A painterly yet digital image of the infamous photograph Atomic Cloud Rises Over Nagasaki, Japan, 1945, shows a blurred 45,000-foot-tall mushroom cloud rising over Nagasaki, a few minutes after the nuclear bomb was detonated in August 9, 1945. By diming the original image, the artist attempts to tarnish the presence of the atomic explosion — in hopes of its complete erasure —, while also preserving the remnant, an important aspect for the construction of the collective memory of a disaster.

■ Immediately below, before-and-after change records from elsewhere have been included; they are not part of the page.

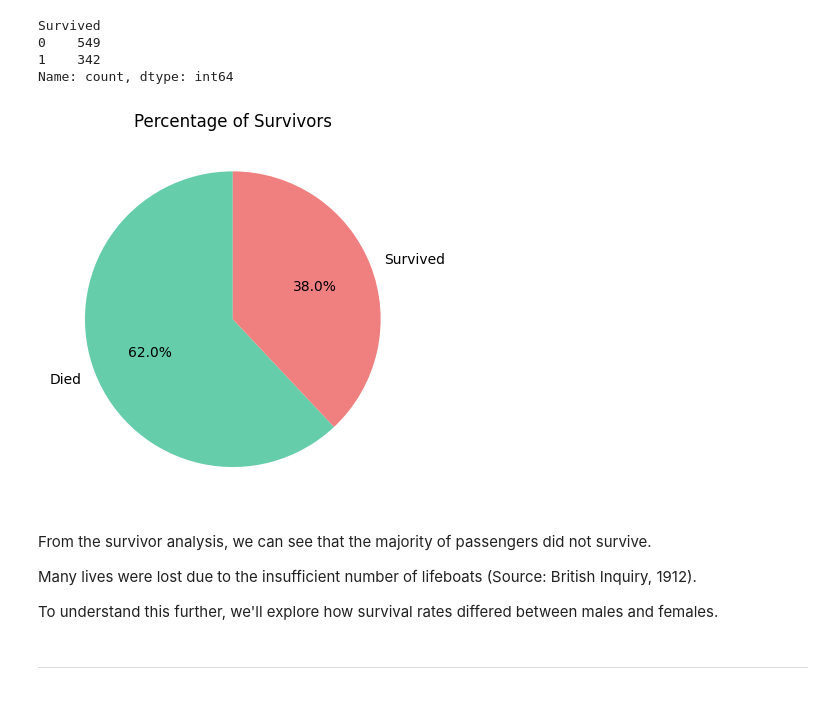
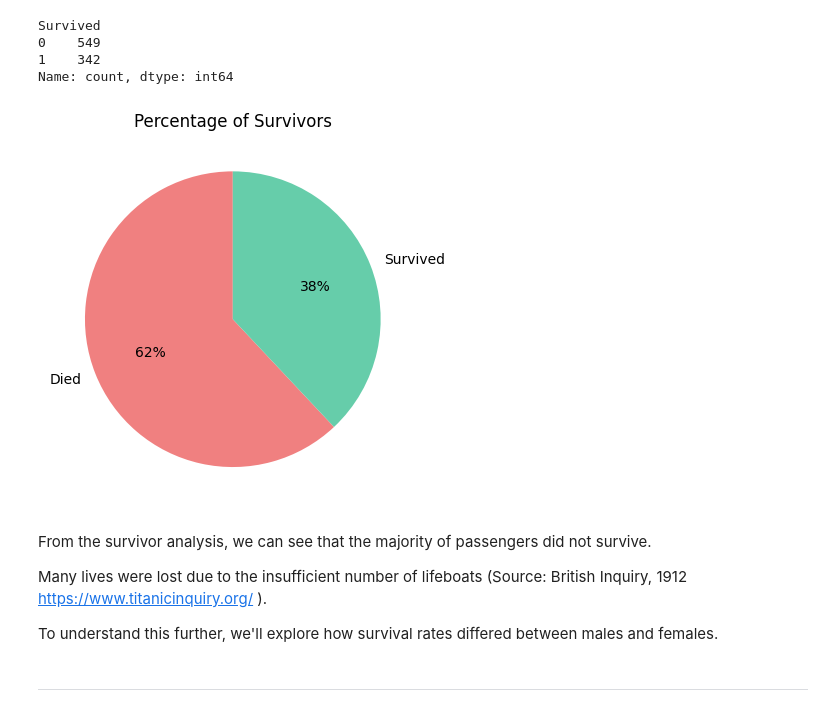
Before and after one commit to davidedigrande/titanic-dataset-eda, a Jupyter notebook: notebook.ipynb, the cells around one changed output. Saved outputs shown, nothing was run; the diff lists cells and outputs as text; code cells hidden in the pictures.

```diff
--- a/notebook.ipynb
+++ b/notebook.ipynb
@@ -145,18 +141,23 @@ survived_color = "#F08080" # (light coral)
 # %%
+# DATA
 df_survived_relative = df['Survived'].value_counts(dropna=False, normalize=True) *100
 df_survived_relative = df_survived_relative.round()
-
 values = list(df_survived_relative)
 
-plt.pie(values, labels=["Died", "Survived"], colors=[not_survived_color, survived_color], autopct='%1.1f%%',startangle=90)
+# COLORS
+died_color = "#F08080" # (light coral)
+survived_color = "#66CDAA" # (medium aqua marine)
+
+# CHART
+plt.pie(values, labels=["Died", "Survived"], colors=[died_color, survived_color], autopct='%1.f%%',startangle=90)
 plt.title('Percentage of Survivors')
 plt.show()
 # %% [output]
-[figure, old version]
+[figure, new version]
 # %% [markdown]
 From the survivor analysis, we can see that the majority of passengers did not survive.
 
-Many lives were lost due to the insufficient number of lifeboats (Source: British Inquiry, 1912).
+Many lives were lost due to the insufficient number of lifeboats (Source: British Inquiry, 1912 https://www.titanicinquiry.org/ ).
 
 To understand this further, we'll explore how survival rates differed between males and females.
 # %% [markdown]
```
Also changed, not shown: parts of 7 cells of this notebook.
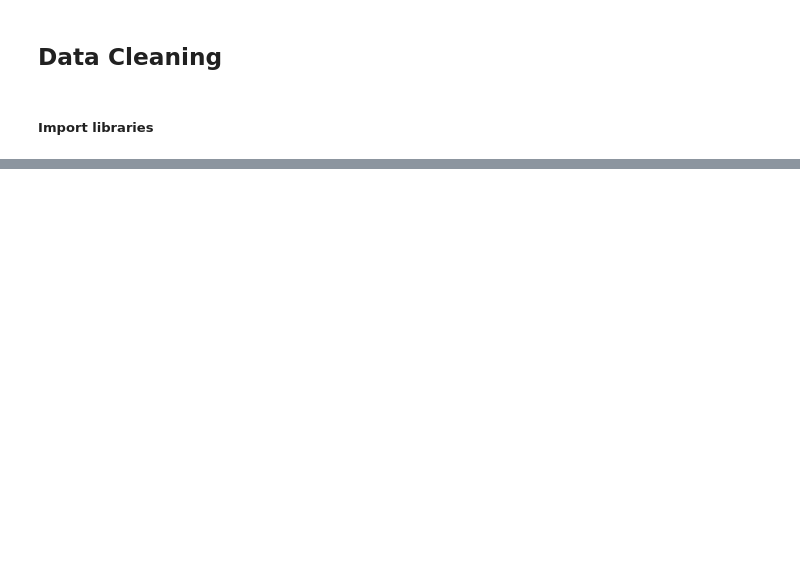
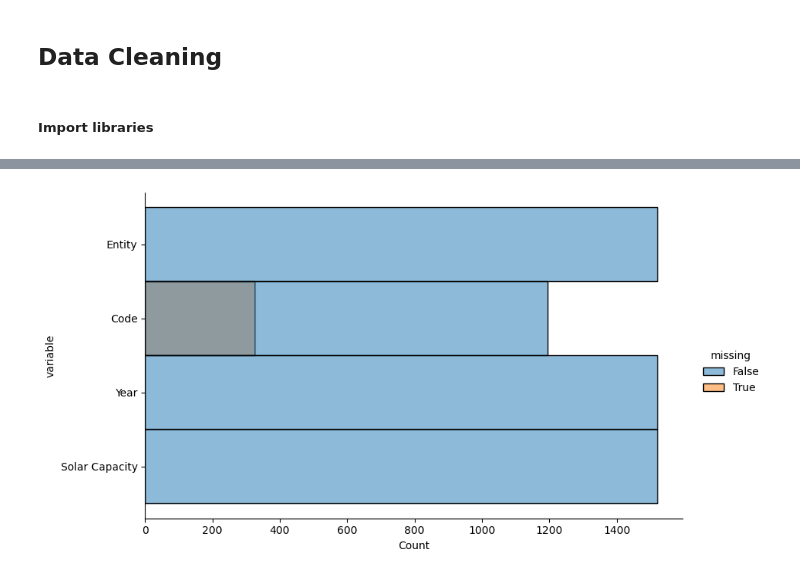
Before and after one commit to fenilenvinileno97/advance-ds-environment, a Jupyter notebook: notebooks/0.1-marlon-data-cleaning.ipynb, the cells around one changed output, grey strips where cells are left out. Saved outputs shown, nothing was run; the diff lists cells and outputs as text; code cells hidden in the pictures; blank space fills up the shorter version.

```diff
--- a/notebooks/0.1-marlon-data-cleaning.ipynb
+++ b/notebooks/0.1-marlon-data-cleaning.ipynb
@@ -20,0 +70,4 @@ import seaborn as sns
+# %%
+display(Markdown(f"### **Dataset:** {names_renewable_dir[3]}"))
+installed_solar_PV_capacity_df = pd.read_csv(renewable_dir[3])
+installed_solar_PV_capacity_df.tail()
@@ -20,0 +82,4 @@ import seaborn as sns
+# %%
+visual.null_values_proportion(installed_solar_PV_capacity_df)
+# %% [output]
+[figure, added]
```
Also changed, not shown: parts of 38 cells of this notebook, 1 other file.
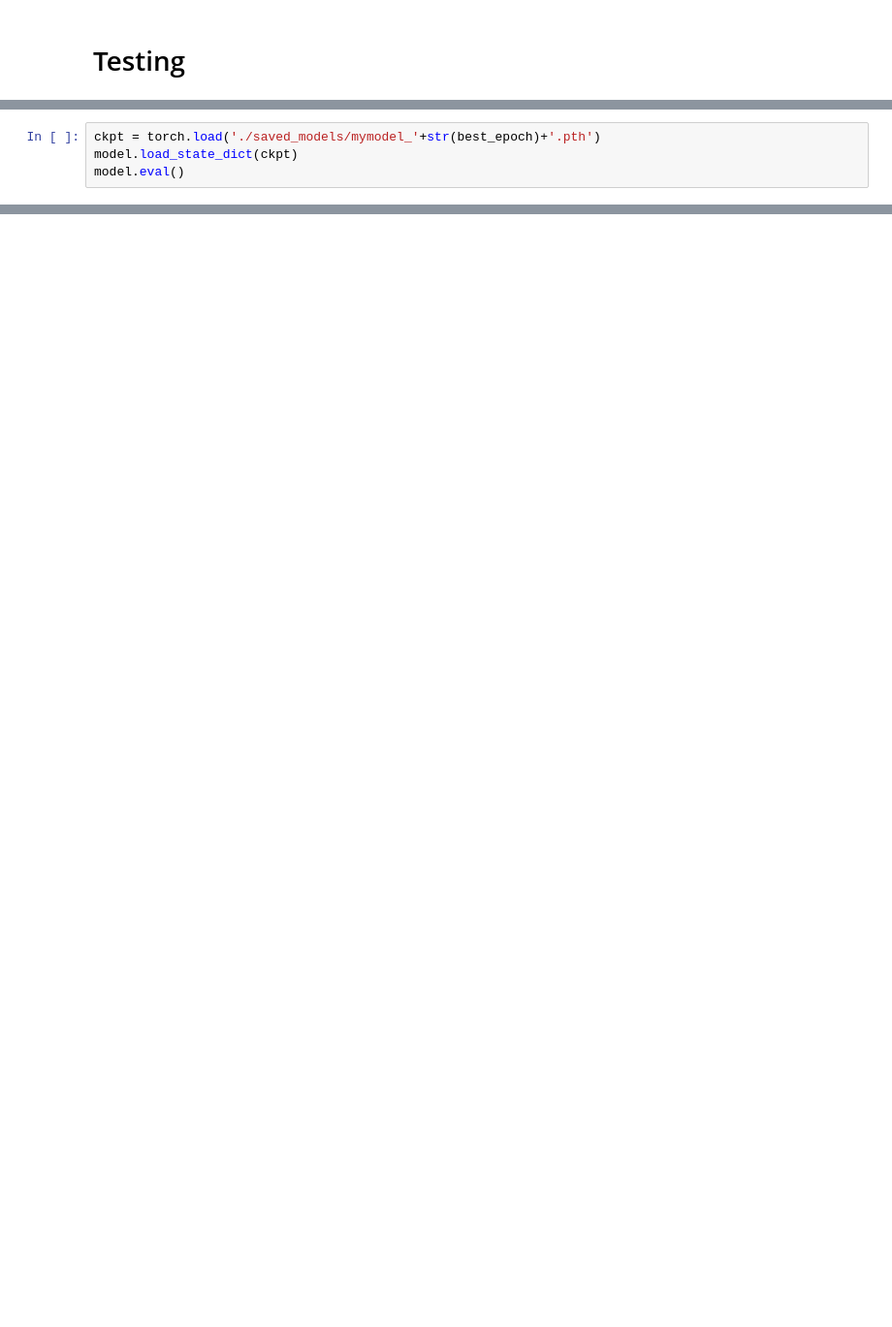
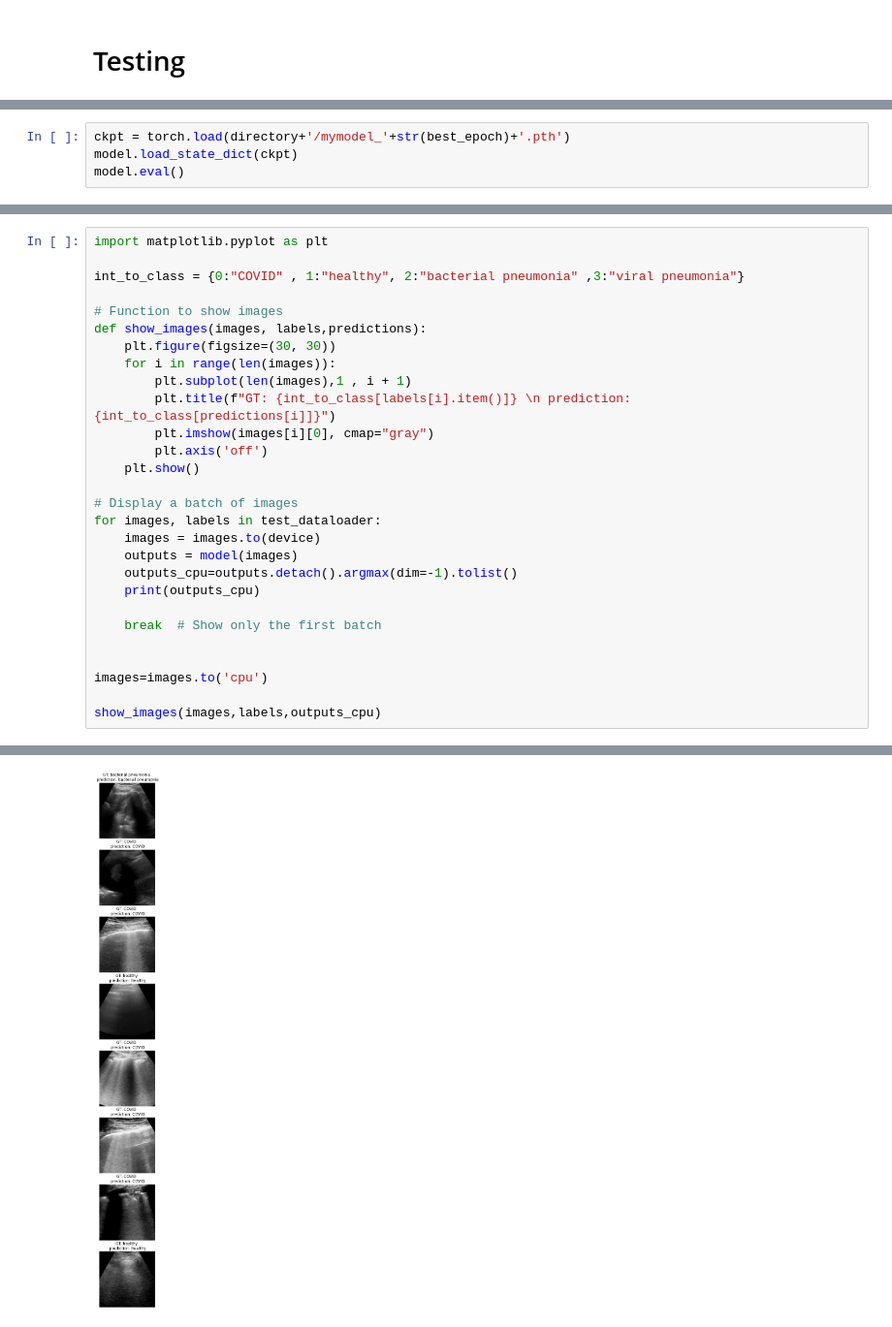
Before and after one commit to venkateshvaddadi/Aster_AI_Course_Implementations, a Jupyter notebook: Detection of COVID-19/training.ipynb, the cells around one changed output, grey strips where cells are left out. Shown at 97% size. Drawn from its saved outputs; the diff is of its cells as text; blank space fills up the shorter version.

```diff
--- a/Detection of COVID-19/training.ipynb
+++ b/Detection of COVID-19/training.ipynb
@@ -449,4 +453,4 @@ print('best_epoch:',best_epoch)
 # %%
-ckpt = torch.load('./saved_models/mymodel_'+str(best_epoch)+'.pth')
+ckpt = torch.load(directory+'/mymodel_'+str(best_epoch)+'.pth')
 model.load_state_dict(ckpt)
 model.eval()
@@ -486,0 +513,29 @@ print("-------------------------------------------------")
+# %%
+import matplotlib.pyplot as plt
+
+int_to_class = {0:"COVID" , 1:"healthy", 2:"bacterial pneumonia" ,3:"viral pneumonia"}
+
+# Function to show images
+def show_images(images, labels,predictions):
+    plt.figure(figsize=(30, 30))
+    for i in range(len(images)):
+        plt.subplot(len(images),1 , i + 1)
+        plt.title(f"GT: {int_to_class[labels[i].item()]} \n prediction: {int_to_class[predictions[i]]}")
+        plt.imshow(images[i][0], cmap="gray")
+        plt.axis('off')
+    plt.show()
+
+# Display a batch of images
+for images, labels in test_dataloader:
+    images = images.to(device)
+    outputs = model(images)
+    outputs_cpu=outputs.detach().argmax(dim=-1).tolist()
+    print(outputs_cpu)
+
+    break  # Show only the first batch
+
+
+images=images.to('cpu')
+
+show_images(images,labels,outputs_cpu)
+# %% [output]
@@ -486,0 +543 @@ print("-------------------------------------------------")
+[figure, added]
```
Also changed, not shown: parts of 12 cells of this notebook.
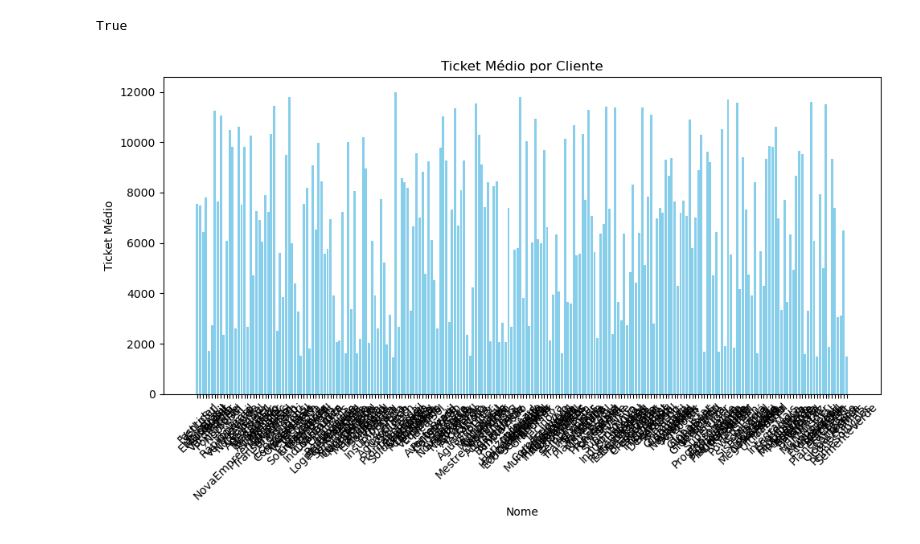
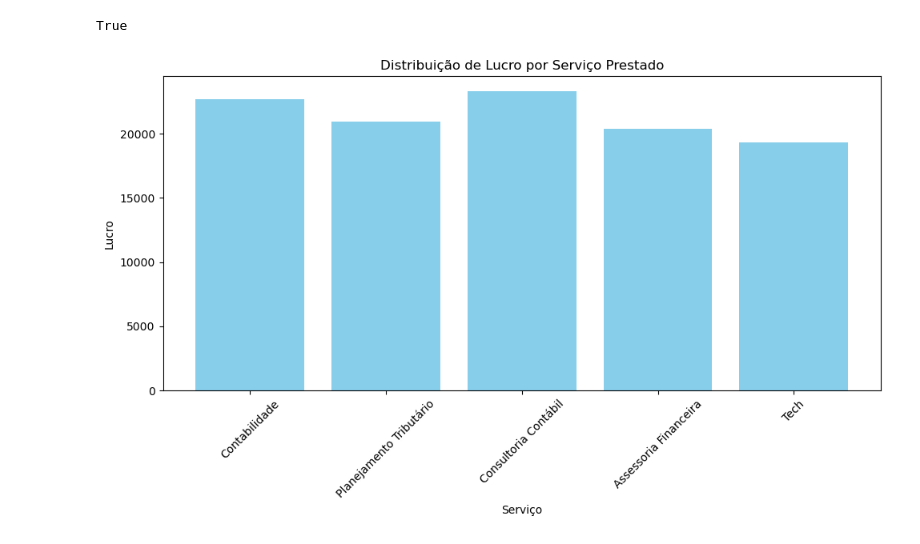
Before and after one commit to Claudenir-Nojosa/Projeto---Contabilidade, a Jupyter notebook: notebooks/main.ipynb, the cells around one changed output. Cells and saved outputs as stored; diff of their text form; code cells hidden in the pictures.

```diff
--- a/notebooks/main.ipynb
+++ b/notebooks/main.ipynb
@@ -27,12 +23,19 @@ df = pd.read_sql_query(query, engine)
+# %%
+df_financeiro = pd.read_sql_query("SELECT * FROM financeiro", engine)
+df_servico = pd.read_sql_query("SELECT * FROM servico", engine)
+# %%
+df = pd.merge(df_servico, df_financeiro, on="servico_id", how="inner")
+# %%
+df["lucro_prejuizo"] = df["lucro"] - df["prejuizo"]
+df = df.dropna(subset=["lucro_prejuizo"])
 # %%
-# Plotar o df
 plt.figure(figsize=(10, 6))
-plt.bar(df["nome"], df["ticket_medio"], color="skyblue")
-plt.xlabel("Nome")
-plt.ylabel("Ticket Médio")
-plt.title("Ticket Médio por Cliente")
+plt.bar(df["nome_servico"], df["lucro"], color="skyblue")
+plt.xlabel("Serviço")
+plt.ylabel("Lucro")
+plt.title("Distribuição de Lucro por Serviço Prestado")
 plt.xticks(rotation=45)
 plt.tight_layout()
 plt.show()
 # %% [output]
-[figure, old version]
+[figure, new version]
```
Also changed, not shown: parts of 1 cell of this notebook, 9 other files.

Lukas Panek creates paintings and videos that explore the circulation and modification of images nowadays. Starting from various points of entry, he repeatedly directs his attention to the subtleties and economies of contemporary image production. Examining hierarchies within image-driven cultures, Panek dissects not only those between single images and their contents themselves, but further addresses the critical relationship between their use and reproduction. He identifies them as depreciated compan-ions of everyday life, seeking to empower their social dimension in realms that reach much further beyond the private and personal.